» **DESCRIPTION OF THE TASK**
Your answer must be every line of the data below that holds the string "bandit", copied exactly.

□ □ □

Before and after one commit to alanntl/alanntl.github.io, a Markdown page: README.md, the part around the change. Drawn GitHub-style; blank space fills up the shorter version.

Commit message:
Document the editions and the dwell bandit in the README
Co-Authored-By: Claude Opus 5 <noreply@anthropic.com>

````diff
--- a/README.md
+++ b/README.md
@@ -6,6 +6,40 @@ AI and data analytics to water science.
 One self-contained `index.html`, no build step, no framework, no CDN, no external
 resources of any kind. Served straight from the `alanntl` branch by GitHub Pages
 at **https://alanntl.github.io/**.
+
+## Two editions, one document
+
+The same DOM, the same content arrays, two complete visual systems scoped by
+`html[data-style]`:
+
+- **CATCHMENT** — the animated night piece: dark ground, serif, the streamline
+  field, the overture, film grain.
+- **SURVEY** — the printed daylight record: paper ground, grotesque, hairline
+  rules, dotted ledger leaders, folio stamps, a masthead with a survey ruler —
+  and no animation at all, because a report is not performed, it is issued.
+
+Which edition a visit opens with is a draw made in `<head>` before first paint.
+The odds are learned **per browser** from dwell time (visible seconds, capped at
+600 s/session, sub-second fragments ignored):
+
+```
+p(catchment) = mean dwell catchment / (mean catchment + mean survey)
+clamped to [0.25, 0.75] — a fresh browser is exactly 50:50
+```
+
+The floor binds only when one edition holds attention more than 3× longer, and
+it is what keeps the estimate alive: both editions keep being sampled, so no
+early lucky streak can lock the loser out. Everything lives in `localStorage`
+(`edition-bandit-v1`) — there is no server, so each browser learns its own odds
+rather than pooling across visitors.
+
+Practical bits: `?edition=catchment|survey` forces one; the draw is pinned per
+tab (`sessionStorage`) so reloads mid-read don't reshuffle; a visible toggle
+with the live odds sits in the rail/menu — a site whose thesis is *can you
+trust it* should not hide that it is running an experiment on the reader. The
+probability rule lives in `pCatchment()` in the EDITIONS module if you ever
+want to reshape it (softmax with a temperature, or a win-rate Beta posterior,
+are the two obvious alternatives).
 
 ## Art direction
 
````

□ □ □

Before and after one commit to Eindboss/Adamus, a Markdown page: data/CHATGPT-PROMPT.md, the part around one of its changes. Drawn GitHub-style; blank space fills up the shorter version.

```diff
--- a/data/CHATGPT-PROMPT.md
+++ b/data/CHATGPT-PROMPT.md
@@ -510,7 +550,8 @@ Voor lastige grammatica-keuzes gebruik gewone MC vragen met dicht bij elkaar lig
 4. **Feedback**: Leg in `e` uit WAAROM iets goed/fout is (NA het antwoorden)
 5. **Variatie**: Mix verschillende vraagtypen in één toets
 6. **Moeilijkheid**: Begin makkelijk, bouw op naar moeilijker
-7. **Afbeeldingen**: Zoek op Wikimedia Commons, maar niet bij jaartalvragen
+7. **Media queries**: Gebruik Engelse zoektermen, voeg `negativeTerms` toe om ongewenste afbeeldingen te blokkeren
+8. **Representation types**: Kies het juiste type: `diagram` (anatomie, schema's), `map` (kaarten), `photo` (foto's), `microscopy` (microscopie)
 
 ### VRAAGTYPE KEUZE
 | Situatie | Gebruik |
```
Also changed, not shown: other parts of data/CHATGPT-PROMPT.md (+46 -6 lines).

□ □ □

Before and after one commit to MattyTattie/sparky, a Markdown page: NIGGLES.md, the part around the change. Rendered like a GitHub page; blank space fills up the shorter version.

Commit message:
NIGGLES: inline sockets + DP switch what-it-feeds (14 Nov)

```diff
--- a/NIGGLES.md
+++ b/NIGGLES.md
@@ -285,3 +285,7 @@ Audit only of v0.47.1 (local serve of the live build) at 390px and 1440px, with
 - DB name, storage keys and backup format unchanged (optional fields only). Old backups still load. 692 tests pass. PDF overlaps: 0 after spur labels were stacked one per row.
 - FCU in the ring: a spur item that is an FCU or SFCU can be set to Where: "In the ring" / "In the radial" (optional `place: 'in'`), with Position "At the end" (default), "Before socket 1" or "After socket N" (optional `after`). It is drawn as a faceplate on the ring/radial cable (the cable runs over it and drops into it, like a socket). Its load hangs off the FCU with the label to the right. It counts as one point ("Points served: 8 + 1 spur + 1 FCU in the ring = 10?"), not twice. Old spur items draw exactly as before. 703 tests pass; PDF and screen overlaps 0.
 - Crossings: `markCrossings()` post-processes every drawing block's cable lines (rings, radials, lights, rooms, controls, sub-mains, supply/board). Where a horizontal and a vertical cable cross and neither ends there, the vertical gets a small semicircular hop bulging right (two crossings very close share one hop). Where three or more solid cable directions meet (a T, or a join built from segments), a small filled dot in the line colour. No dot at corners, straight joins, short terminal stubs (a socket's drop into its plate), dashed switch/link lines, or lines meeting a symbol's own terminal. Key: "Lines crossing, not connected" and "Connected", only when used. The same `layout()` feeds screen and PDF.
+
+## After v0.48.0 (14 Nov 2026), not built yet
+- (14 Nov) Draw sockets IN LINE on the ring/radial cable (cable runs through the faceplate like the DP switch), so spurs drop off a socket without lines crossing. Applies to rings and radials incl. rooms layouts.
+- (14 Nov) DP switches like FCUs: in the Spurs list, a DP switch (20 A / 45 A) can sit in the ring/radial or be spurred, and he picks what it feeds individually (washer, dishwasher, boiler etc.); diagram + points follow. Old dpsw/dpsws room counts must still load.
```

□ □ □

» **RESPONSE TO THE EXERCISE**
Document the editions and the dwell bandit in the README
+(`edition-bandit-v1`) — there is no server, so each browser learns its own odds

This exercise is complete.